**AIM OF THE EXERCISE:** The entries follow. Copy every line in which "that" appears.

**GIVEN RECORDS:**

────────────────────

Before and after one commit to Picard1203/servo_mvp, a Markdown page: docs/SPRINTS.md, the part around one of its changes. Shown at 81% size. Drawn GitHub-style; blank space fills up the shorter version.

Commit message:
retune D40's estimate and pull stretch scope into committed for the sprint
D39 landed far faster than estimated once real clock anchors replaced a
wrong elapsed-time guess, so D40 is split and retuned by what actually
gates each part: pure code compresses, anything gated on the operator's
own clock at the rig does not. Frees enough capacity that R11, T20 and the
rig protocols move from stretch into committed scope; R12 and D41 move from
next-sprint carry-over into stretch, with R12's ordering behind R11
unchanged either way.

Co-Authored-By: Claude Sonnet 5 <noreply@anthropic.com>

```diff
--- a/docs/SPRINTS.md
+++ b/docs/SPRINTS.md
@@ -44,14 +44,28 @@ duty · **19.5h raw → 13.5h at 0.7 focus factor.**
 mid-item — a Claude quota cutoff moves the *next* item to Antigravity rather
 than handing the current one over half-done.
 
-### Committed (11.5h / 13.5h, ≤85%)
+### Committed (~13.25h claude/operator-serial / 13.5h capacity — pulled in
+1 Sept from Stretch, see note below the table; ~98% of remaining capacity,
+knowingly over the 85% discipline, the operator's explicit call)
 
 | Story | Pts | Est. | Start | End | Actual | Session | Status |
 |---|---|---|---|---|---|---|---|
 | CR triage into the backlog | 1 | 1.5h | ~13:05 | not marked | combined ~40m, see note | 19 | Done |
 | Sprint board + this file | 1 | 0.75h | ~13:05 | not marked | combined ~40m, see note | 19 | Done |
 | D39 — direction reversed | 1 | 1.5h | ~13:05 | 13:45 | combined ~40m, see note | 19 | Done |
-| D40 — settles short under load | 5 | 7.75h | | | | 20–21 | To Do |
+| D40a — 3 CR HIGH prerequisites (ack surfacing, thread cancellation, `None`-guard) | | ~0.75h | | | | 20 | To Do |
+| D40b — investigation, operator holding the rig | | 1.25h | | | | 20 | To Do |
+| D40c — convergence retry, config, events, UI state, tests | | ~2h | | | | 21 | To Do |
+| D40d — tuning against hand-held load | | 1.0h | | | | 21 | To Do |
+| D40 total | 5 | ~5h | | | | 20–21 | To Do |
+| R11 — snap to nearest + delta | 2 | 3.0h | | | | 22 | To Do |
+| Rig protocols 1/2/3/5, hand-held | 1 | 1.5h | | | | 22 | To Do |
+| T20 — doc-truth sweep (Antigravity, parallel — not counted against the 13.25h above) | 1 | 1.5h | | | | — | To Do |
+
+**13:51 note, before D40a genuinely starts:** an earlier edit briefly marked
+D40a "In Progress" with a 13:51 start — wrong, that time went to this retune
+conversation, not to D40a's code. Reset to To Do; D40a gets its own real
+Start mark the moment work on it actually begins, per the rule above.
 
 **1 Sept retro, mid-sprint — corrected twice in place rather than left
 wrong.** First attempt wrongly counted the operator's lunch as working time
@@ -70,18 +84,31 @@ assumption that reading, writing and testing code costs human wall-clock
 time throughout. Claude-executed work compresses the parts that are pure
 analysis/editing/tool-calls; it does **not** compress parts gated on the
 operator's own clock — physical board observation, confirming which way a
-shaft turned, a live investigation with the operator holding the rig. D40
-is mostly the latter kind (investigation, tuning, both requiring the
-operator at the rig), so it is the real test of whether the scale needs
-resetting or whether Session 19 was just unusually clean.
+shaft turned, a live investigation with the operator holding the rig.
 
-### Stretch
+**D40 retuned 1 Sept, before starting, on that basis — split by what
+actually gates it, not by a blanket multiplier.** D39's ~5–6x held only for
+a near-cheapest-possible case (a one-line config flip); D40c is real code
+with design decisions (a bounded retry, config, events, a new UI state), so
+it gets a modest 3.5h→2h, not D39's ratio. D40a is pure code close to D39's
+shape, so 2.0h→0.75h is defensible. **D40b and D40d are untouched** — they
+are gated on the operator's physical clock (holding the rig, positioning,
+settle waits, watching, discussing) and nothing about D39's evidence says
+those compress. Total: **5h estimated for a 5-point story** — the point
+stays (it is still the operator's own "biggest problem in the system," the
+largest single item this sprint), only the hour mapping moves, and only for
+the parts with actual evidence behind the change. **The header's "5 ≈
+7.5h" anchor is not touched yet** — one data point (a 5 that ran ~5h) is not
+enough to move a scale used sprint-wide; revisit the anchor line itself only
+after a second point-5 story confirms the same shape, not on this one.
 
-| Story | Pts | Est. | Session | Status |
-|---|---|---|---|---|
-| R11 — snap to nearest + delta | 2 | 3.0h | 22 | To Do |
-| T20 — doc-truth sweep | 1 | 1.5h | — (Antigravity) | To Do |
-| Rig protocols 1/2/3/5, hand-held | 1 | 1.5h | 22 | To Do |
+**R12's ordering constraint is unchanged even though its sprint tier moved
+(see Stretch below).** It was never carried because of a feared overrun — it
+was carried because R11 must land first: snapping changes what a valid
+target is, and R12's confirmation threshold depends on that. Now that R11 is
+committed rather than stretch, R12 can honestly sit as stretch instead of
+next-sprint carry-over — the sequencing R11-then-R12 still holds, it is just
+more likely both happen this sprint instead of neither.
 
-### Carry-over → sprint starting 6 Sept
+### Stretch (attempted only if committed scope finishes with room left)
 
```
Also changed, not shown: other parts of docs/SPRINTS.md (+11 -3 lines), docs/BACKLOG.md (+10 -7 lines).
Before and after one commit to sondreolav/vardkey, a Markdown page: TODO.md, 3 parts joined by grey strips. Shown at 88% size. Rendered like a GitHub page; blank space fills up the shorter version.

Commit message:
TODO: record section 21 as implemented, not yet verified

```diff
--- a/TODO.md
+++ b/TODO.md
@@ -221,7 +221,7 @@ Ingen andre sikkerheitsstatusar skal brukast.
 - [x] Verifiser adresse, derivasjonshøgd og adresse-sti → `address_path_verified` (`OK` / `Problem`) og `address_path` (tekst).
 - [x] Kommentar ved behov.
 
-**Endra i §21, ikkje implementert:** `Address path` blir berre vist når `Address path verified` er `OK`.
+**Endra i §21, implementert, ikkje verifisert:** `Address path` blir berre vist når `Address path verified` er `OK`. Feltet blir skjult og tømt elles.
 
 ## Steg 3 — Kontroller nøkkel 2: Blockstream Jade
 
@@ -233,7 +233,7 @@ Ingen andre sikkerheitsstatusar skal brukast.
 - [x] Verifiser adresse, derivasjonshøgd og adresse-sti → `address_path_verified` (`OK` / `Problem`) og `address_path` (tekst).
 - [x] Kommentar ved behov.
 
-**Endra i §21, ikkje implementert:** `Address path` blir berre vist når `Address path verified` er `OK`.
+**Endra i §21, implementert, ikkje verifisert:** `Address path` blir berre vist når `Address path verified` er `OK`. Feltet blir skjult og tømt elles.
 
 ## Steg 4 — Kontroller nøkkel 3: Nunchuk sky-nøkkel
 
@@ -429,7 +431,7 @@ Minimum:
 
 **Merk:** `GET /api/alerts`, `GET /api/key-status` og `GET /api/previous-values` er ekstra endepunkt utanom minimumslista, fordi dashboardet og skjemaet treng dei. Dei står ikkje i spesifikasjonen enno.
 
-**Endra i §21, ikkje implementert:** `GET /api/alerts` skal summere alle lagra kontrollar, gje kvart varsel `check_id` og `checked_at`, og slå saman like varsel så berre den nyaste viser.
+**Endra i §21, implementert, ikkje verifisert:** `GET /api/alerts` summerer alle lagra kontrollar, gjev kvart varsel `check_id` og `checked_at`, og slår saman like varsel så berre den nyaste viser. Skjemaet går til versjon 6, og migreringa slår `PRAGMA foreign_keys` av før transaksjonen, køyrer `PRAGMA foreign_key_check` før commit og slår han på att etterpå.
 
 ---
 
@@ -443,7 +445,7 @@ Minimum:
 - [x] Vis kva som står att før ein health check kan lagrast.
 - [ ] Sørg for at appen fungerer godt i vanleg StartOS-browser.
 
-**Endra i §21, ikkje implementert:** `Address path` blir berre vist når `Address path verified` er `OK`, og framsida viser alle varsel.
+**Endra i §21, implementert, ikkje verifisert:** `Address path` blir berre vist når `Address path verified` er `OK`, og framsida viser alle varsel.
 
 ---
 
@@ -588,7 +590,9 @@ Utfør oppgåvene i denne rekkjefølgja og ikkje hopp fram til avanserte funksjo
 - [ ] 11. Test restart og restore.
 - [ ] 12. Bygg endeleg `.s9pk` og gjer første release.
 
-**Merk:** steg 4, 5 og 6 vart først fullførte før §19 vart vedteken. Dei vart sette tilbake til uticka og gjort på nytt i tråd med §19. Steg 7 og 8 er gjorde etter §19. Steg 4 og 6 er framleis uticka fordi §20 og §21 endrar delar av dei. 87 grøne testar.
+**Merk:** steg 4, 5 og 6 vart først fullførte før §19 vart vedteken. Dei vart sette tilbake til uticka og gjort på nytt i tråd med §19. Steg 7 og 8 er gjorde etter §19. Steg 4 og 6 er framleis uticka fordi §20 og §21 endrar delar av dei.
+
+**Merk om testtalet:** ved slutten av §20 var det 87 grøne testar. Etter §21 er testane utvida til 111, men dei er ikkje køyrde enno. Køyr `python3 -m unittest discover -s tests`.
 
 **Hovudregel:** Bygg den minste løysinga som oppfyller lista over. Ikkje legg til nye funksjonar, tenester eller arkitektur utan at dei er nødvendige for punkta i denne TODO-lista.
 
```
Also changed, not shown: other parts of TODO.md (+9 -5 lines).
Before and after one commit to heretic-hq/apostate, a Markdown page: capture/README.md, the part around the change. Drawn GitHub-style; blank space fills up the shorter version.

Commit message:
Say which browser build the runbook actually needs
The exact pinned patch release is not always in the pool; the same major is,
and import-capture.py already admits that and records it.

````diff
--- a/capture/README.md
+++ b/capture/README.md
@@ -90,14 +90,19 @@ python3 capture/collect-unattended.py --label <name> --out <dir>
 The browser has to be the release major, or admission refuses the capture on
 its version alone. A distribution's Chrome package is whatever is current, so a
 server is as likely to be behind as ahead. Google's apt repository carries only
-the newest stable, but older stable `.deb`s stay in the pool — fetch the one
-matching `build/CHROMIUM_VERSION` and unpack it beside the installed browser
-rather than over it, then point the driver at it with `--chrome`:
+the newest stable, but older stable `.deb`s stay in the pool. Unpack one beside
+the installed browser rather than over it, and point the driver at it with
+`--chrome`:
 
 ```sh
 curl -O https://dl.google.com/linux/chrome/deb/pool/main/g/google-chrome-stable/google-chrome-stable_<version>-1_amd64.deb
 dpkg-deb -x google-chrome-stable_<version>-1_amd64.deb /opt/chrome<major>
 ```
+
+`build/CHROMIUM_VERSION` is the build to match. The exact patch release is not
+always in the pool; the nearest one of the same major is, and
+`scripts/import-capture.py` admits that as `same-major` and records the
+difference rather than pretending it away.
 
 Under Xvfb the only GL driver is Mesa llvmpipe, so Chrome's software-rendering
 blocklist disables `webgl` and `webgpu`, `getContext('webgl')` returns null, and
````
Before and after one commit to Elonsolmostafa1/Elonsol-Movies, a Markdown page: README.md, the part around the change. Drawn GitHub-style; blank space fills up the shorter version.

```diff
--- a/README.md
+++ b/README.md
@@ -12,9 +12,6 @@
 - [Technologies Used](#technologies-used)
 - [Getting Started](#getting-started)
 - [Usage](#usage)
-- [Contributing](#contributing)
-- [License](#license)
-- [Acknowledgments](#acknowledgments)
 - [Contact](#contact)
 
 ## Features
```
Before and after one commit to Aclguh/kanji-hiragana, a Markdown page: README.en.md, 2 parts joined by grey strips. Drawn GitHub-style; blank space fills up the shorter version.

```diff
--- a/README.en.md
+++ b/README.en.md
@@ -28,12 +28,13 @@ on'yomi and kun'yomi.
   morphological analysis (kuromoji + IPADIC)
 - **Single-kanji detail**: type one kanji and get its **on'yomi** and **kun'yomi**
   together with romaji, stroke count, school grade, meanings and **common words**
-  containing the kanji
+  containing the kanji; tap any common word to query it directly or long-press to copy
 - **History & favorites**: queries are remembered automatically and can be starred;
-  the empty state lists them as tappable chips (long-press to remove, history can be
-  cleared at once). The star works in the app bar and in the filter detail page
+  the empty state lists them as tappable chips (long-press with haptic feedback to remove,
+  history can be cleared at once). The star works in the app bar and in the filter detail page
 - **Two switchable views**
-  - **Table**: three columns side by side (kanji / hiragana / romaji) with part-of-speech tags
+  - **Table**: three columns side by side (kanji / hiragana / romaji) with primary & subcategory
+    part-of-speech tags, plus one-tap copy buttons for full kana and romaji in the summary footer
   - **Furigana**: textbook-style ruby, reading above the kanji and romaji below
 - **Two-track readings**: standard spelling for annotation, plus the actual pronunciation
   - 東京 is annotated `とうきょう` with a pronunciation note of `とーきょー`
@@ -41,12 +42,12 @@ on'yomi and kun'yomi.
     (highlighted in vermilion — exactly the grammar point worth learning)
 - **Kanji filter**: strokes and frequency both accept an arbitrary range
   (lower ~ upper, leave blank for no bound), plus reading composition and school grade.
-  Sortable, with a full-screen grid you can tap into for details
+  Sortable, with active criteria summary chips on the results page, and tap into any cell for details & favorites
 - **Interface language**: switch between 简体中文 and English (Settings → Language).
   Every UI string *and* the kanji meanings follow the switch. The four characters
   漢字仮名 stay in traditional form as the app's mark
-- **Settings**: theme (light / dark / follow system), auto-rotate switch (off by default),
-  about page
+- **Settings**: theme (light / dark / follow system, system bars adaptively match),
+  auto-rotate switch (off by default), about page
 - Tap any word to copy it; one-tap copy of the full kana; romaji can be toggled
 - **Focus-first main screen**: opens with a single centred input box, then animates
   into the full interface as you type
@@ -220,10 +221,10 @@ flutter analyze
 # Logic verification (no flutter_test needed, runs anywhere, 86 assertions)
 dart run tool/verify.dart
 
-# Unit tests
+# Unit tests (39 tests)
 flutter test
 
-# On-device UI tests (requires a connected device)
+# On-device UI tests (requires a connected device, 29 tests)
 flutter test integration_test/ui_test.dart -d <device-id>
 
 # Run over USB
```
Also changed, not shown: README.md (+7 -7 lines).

────────────────────

**SOLUTION:**
own clock at the rig does not. Frees enough capacity that R11, T20 and the
+D40a "In Progress" with a 13:51 start — wrong, that time went to this retune
@@ -70,18 +84,31 @@ assumption that reading, writing and testing code costs human wall-clock
 time throughout. Claude-executed work compresses the parts that are pure
+**D40 retuned 1 Sept, before starting, on that basis — split by what
+7.5h" anchor is not touched yet** — one data point (a 5 that ran ~5h) is not
+target is, and R12's confirmation threshold depends on that. Now that R11 is
and import-capture.py already admits that and records it.
+`scripts/import-capture.py` admits that as `same-major` and records the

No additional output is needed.